Radiograph Interpretation Discrepancies in a Community Hospital Emergency Department
- Author(s): Tranovich, Michael J.;
- Gooch, Christopher M.;
- Dougherty, Joseph M.
- et al.
Published Web Locationhttps://doi.org/10.5811/westjem.2019.1.41375
Introduction: In many hospitals, off-hours emergency department (ED) radiographs are not read by a radiologist until the following morning and are instead interpreted by the emergency physician (EP) at the time of service. Studies have found conflicting results regarding the radiographic interpretation discrepancies between EPs and trained radiologists. The aim of this study was to identify the number of radiologic interpretation discrepancies between EPs and radiologists in a community ED setting.
Methods: Using a pre-existing logbook of radiologic discrepancies as well as our institution’s picture archiving and communication system, all off-hours interpretation discrepancies between January 2012 and January 2015 were reviewed and recorded in a de-identified fashion. We recorded the type of radiograph obtained for each patient. Discrepancy grades were recorded based on a pre-existing 1-4 scale defined in the institution’s protocol logbook as Grade 1 (no further action needed); Grade 2 (call to the patient or pharmacy); Grade 3 (return to ED for further treatment, e.g., fracture not splinted); Grade 4 (return to ED for serious risk, e.g., pneumothorax, bowel obstruction). We also recorded the total number of radiographs formally interpreted by EPs during the prescribed time-frame to determine overall agreement between EPs and radiologists.
Results: There were 1044 discrepancies out of 16,111 EP reads, indicating 93.5% agreement. Patients averaged 48.4 ± 25.0 years of age and 53.3% were female; 25.1% were over-calls by EPs. The majority of discrepancies were minor with 75.8% Grade 1 and 22.3% Grade 2. Only 1.7% were Grade 3, which required return to the ED for further treatment. A small number of discrepancies, 0.2%, were Grade 4. Grade 4 discrepancies accounted for two of the 16,111 total reads, equivalent to 0.01%. A slight disagreement in finding between EP and radiologist accounted for 8.3% of discrepancies.

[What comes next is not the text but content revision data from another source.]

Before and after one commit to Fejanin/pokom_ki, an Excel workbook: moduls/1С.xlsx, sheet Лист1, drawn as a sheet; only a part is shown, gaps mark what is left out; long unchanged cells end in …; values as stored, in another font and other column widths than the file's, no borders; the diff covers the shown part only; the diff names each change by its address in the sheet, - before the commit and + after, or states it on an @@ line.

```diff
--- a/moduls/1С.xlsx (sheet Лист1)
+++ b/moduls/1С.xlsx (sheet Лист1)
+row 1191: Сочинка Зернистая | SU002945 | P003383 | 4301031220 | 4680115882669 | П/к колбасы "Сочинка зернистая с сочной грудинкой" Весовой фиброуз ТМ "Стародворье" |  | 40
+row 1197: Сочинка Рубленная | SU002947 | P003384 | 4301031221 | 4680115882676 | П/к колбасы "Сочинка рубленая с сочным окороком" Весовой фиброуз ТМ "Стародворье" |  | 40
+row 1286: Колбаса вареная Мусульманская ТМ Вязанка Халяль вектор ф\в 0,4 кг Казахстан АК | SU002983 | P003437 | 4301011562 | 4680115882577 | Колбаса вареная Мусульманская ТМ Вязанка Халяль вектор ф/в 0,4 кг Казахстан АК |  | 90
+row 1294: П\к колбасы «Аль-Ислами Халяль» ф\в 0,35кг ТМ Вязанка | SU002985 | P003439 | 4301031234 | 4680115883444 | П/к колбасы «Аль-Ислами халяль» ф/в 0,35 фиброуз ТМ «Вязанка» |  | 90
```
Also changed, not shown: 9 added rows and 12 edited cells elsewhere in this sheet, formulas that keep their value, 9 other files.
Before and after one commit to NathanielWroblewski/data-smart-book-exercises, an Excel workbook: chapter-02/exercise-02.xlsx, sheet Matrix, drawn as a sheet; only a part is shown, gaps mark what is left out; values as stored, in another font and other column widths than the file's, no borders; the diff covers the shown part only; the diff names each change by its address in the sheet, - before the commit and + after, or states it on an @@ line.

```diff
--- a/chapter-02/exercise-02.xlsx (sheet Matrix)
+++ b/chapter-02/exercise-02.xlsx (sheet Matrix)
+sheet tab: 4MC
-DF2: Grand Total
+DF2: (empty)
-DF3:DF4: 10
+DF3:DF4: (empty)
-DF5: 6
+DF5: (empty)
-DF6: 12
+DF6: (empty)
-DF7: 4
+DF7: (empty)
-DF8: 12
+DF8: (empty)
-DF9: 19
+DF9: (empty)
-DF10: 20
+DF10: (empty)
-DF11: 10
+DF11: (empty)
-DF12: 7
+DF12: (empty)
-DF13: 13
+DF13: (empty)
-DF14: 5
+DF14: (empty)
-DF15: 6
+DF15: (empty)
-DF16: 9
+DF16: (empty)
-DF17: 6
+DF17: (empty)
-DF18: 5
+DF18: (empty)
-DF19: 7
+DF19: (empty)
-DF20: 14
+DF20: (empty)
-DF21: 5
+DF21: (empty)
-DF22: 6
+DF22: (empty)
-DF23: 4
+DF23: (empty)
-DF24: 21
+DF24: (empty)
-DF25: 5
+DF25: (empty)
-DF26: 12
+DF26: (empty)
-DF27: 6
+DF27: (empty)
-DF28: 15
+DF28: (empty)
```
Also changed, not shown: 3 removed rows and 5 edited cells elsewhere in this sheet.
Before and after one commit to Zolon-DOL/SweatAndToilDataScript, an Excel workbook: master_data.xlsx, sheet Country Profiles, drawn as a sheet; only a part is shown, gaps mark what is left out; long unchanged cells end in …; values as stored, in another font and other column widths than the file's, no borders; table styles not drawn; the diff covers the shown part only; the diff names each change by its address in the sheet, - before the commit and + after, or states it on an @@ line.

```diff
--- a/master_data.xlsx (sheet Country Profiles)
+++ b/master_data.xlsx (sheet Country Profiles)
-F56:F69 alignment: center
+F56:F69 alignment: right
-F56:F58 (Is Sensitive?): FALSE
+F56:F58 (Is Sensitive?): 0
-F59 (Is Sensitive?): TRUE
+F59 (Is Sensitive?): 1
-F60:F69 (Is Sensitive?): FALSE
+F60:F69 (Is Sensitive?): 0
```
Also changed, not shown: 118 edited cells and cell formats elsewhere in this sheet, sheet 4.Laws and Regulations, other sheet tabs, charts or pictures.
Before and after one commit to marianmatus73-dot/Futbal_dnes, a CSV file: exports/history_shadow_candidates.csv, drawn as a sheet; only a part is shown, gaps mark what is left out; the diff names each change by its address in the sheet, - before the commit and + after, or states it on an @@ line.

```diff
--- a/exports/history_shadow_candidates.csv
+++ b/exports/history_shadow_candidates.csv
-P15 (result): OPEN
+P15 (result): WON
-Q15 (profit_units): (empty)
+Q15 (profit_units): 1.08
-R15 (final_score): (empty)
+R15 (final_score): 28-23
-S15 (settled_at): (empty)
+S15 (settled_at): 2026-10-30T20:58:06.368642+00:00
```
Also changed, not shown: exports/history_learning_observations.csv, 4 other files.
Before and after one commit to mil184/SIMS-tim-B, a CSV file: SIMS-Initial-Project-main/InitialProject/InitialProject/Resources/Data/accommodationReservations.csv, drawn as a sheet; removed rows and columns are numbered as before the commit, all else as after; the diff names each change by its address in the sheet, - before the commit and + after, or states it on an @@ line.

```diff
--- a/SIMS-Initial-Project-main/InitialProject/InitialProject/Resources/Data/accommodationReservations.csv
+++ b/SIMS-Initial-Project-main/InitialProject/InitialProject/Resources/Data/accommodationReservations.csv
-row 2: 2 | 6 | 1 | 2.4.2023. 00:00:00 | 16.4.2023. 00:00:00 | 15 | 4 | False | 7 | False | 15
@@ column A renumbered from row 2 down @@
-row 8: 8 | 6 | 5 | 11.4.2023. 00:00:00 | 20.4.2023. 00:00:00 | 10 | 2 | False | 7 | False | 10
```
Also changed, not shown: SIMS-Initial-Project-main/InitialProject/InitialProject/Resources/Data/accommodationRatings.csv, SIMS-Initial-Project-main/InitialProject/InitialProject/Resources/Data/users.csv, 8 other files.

Conclusion:Results suggest that plain radiographic studies can be interpreted by EPs with a very low incidence of clinically significant discrepancies when compared to the radiologist interpretation. Due to rare though significant discrepancies, radiologist interpretation should be performed when available. Further studies are needed to determine the generalizability of this study to EDs with differing volume, patient population, acuity, and physician training.